Between 1525 and 1504 BC, Amenhotep I was the ruler of Egypt, a young pharaoh who suddenly ascended the throne. In 1881 AD, the mummy was discovered by a French Egyptologist, who vowed never to unwrap it after seeing how beautifully sealed it was. In 2021 AD, one April evening, his mummified remains led the Pharaohs' Golden Parade, which carried many of Egypt's most revered mummies from the Egyptian Museum in Tahrir to the National Museum of Egyptian Civilization in Fustat.In all that time, however, his mummy had remained unwrapped by researchers. For centuries it stayed hidden, sealed within its sarcophagus with its beautiful face mask - until now.
Dr. Zahi Hawass and Dr. Saher Saleem of Cairo University digitally scanned the pharaoh's mummy, allowing them to see within it without disturbing the remains. While the mummy stayed safe and untouched, the Egyptologists used advanced computed tomography and hundreds of high-res X-ray slices to digitally unwrap the mummy and map out Amenhotep I's skeleton and soft tissue.
Since New Kingdom mummies were especially well-preserved, the scans were able to reveal meticulous details of the king's life. The bone structure showed that he was around 35 years old and 168.5 cm tall when he died. Further analysis also showed that he had no symptoms of illness or disease, meaning he died in relatively good health. The king’s brain was also still in his skull, rather than removed like in other mummy burials.Most illuminating of all was the nature of his wrappings.
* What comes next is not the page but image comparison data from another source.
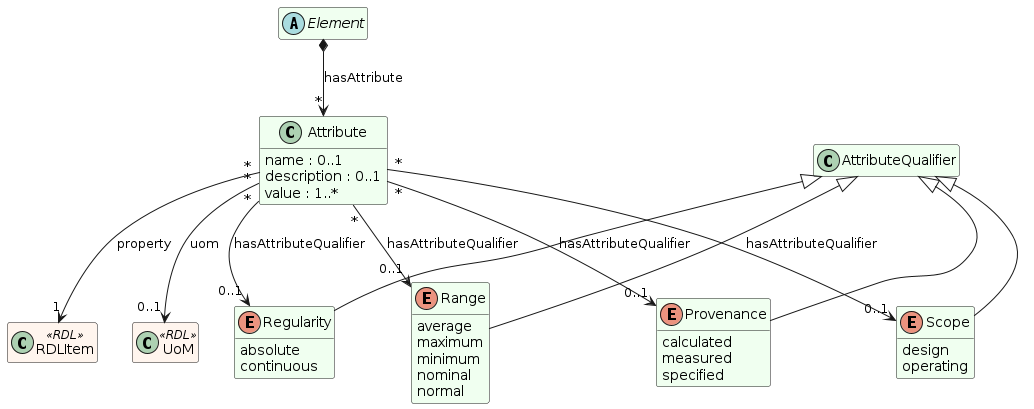
Earlier version of the PlantUML export out/owl/imf-ontology-attributes.png (imf-lab/imf-ontology-semweb).
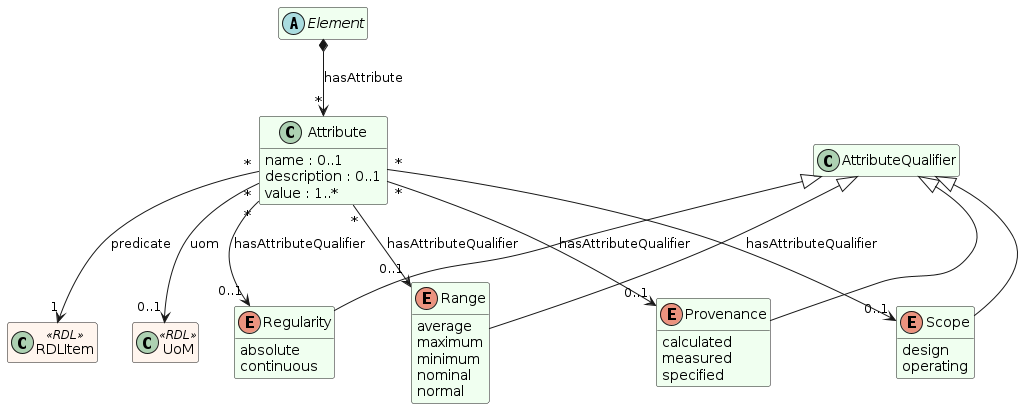
After the commit.

Diff of the diagram source:
```diff
@@ -27,7 +27,7 @@
 class RDLItem <<RDL >>
 
 Attribute "*" --> "0..1" UoM : uom
-Attribute "*" --> "1" RDLItem : property
+Attribute "*" --> "1" RDLItem : predicate
 
 Attribute "*" --> "0..1" Provenance : hasAttributeQualifier
 Attribute "*" --> "0..1" Range : hasAttributeQualifier
```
Previous scans showed that the mummy had to be re-embalmed after Amenhotep I's tomb was plundered, 300 years after his death, and Saleem hypothesised that the priests pocketed some of the jewellery that was placed in his body and wrappings. But these new scans tell a different story, where priests carefully and lovingly re-embalmed their king, leaving plenty of jewellery behind. No wonder, then, that the mummy was pristine enough to leave researchers in awe thousands of years later - a testament to Egyptians’ enduring dedication to the preservation of their own culture.